_TASK GOAL_: Search the records for the string "color" and copy every line where it turns up.

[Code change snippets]
================================
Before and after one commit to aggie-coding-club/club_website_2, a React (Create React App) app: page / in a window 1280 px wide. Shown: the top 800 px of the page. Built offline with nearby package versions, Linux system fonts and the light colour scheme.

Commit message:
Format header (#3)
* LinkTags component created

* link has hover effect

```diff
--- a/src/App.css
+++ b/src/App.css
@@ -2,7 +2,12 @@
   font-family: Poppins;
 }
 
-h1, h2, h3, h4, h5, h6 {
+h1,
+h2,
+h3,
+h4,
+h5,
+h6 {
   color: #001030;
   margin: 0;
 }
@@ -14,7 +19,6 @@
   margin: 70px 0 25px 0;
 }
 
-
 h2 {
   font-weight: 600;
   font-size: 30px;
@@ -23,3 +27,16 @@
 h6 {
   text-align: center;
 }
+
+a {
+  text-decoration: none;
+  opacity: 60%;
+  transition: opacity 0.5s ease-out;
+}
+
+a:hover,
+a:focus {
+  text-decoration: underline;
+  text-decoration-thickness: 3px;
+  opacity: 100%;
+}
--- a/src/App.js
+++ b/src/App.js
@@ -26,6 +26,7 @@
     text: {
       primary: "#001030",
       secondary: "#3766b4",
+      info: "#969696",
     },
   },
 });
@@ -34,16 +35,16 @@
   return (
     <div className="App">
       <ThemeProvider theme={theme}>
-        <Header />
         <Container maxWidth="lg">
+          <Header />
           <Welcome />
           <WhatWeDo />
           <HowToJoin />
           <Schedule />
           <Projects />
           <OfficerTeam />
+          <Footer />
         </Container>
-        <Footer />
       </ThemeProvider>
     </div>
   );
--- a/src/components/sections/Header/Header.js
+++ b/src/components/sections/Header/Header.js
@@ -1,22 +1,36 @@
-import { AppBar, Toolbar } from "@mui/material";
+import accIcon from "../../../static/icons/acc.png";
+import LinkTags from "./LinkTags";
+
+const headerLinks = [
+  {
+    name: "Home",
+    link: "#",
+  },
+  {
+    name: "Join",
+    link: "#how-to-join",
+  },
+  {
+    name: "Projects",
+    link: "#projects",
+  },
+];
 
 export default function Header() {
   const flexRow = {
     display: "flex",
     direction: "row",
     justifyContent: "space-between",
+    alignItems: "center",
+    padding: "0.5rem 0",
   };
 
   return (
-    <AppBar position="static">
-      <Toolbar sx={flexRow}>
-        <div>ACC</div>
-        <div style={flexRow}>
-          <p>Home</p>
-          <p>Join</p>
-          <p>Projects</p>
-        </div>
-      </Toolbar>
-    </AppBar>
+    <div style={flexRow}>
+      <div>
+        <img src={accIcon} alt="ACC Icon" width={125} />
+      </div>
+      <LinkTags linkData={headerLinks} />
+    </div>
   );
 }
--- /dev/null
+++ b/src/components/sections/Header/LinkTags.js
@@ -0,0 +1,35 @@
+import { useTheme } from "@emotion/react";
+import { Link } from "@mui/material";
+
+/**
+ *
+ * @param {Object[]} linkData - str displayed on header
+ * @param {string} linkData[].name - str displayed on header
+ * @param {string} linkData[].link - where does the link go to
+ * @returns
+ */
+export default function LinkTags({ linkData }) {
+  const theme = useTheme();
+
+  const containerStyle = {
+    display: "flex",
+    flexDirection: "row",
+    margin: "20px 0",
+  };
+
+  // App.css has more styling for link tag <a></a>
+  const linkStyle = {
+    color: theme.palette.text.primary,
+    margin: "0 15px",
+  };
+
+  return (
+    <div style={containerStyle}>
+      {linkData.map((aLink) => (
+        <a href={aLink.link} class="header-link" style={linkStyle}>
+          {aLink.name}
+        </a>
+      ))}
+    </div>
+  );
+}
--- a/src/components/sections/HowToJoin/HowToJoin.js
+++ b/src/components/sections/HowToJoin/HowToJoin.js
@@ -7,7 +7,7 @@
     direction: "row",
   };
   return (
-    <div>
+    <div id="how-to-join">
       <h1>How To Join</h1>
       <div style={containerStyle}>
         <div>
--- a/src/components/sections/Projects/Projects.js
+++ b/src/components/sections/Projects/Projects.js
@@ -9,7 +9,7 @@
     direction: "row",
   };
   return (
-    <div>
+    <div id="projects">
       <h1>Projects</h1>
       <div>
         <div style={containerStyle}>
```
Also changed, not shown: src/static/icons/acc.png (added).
================================
_YOUR SOLUTION_:
   color: #001030;
+    color: theme.palette.text.primary,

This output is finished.